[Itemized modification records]

----------

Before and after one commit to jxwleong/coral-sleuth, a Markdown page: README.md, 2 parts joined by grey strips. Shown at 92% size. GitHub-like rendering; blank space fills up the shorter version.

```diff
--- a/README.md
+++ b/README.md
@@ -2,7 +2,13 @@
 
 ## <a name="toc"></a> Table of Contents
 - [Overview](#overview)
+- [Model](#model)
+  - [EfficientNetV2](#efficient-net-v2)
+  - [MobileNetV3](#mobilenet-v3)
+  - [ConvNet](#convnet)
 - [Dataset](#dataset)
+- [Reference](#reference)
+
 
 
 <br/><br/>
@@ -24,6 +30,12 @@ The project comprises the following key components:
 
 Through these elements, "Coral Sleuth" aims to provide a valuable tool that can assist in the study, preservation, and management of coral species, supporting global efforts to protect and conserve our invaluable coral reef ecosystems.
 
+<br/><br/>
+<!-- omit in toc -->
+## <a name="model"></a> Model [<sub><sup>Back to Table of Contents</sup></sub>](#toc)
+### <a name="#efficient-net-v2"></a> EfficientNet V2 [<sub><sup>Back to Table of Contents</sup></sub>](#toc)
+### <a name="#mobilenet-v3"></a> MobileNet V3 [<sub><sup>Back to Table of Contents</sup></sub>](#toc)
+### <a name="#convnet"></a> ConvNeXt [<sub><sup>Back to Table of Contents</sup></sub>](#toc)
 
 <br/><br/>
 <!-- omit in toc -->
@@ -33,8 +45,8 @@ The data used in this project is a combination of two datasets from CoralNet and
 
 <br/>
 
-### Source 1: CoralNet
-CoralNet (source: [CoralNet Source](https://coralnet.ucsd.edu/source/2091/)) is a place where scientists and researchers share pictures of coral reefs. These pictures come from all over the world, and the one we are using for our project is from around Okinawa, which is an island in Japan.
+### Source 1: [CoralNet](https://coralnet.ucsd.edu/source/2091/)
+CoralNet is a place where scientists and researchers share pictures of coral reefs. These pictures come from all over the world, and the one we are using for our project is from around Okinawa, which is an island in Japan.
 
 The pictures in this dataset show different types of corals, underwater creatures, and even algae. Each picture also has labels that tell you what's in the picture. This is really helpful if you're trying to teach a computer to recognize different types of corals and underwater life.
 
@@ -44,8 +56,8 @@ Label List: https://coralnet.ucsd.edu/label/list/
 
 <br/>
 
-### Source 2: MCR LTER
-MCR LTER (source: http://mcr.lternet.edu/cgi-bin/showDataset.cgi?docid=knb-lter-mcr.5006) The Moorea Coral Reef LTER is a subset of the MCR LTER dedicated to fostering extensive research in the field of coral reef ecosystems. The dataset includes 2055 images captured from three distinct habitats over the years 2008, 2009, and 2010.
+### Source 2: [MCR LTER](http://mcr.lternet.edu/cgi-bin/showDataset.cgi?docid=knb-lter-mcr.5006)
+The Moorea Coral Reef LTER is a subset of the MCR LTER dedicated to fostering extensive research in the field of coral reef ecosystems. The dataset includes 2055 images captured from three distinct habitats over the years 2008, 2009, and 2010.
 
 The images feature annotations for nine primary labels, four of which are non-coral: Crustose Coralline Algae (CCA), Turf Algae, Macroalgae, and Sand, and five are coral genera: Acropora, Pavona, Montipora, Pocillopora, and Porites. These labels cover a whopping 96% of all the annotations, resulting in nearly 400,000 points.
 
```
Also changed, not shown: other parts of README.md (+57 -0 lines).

----------

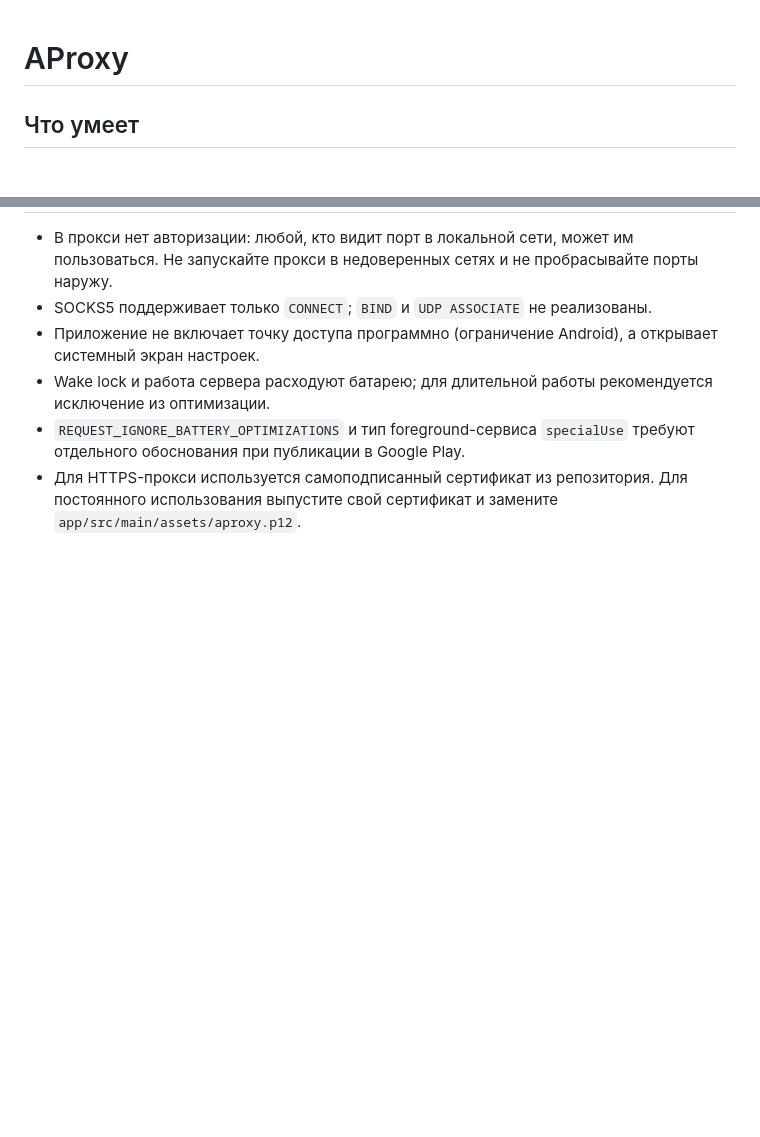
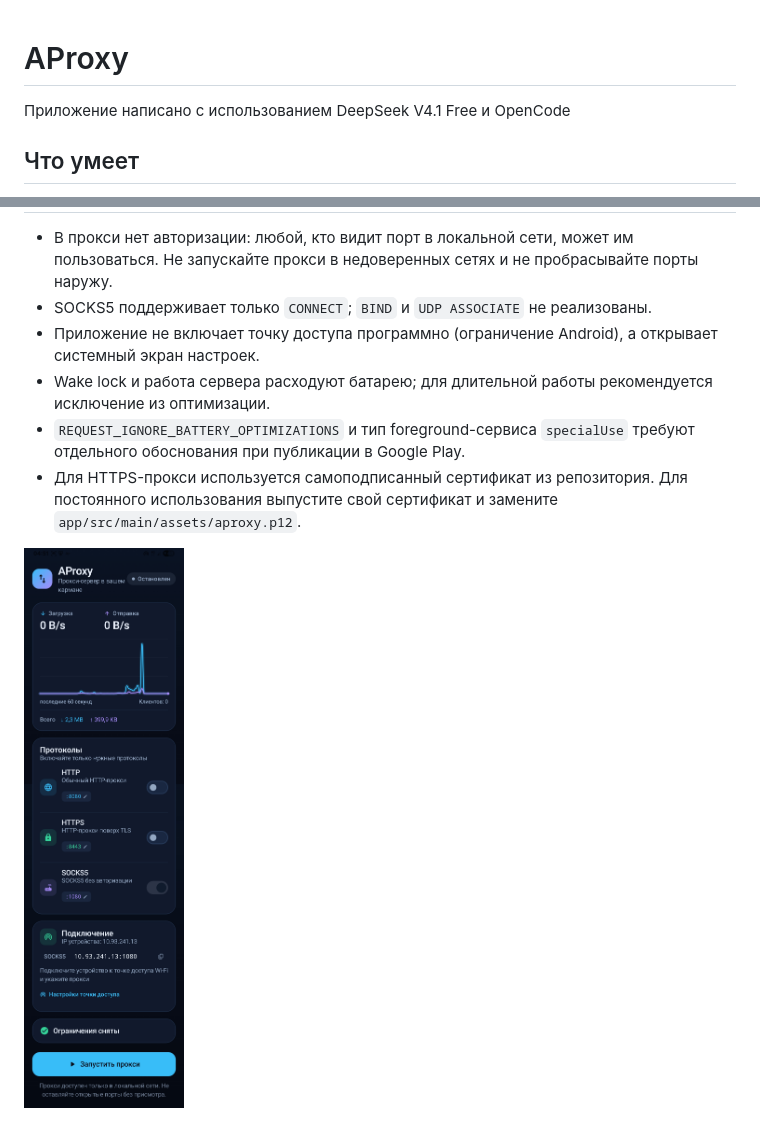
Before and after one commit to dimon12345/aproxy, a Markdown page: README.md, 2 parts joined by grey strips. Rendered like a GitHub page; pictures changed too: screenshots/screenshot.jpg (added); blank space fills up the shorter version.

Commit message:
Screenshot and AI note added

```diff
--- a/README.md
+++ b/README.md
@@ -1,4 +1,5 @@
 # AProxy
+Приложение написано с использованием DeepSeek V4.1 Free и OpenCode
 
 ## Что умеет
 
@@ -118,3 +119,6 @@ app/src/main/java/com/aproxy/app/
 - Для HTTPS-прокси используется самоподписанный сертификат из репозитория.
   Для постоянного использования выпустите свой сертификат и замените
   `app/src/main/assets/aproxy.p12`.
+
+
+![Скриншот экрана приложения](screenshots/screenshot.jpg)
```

----------

--- PROBLEM TO SOLVE ---
Reading through the records above, report each line in which the string "Back" is found.

--- SOLUTION FOR THIS PROBLEM ---
+## <a name="model"></a> Model [<sub><sup>Back to Table of Contents</sup></sub>](#toc)
+### <a name="#efficient-net-v2"></a> EfficientNet V2 [<sub><sup>Back to Table of Contents</sup></sub>](#toc)
+### <a name="#mobilenet-v3"></a> MobileNet V3 [<sub><sup>Back to Table of Contents</sup></sub>](#toc)
+### <a name="#convnet"></a> ConvNeXt [<sub><sup>Back to Table of Contents</sup></sub>](#toc)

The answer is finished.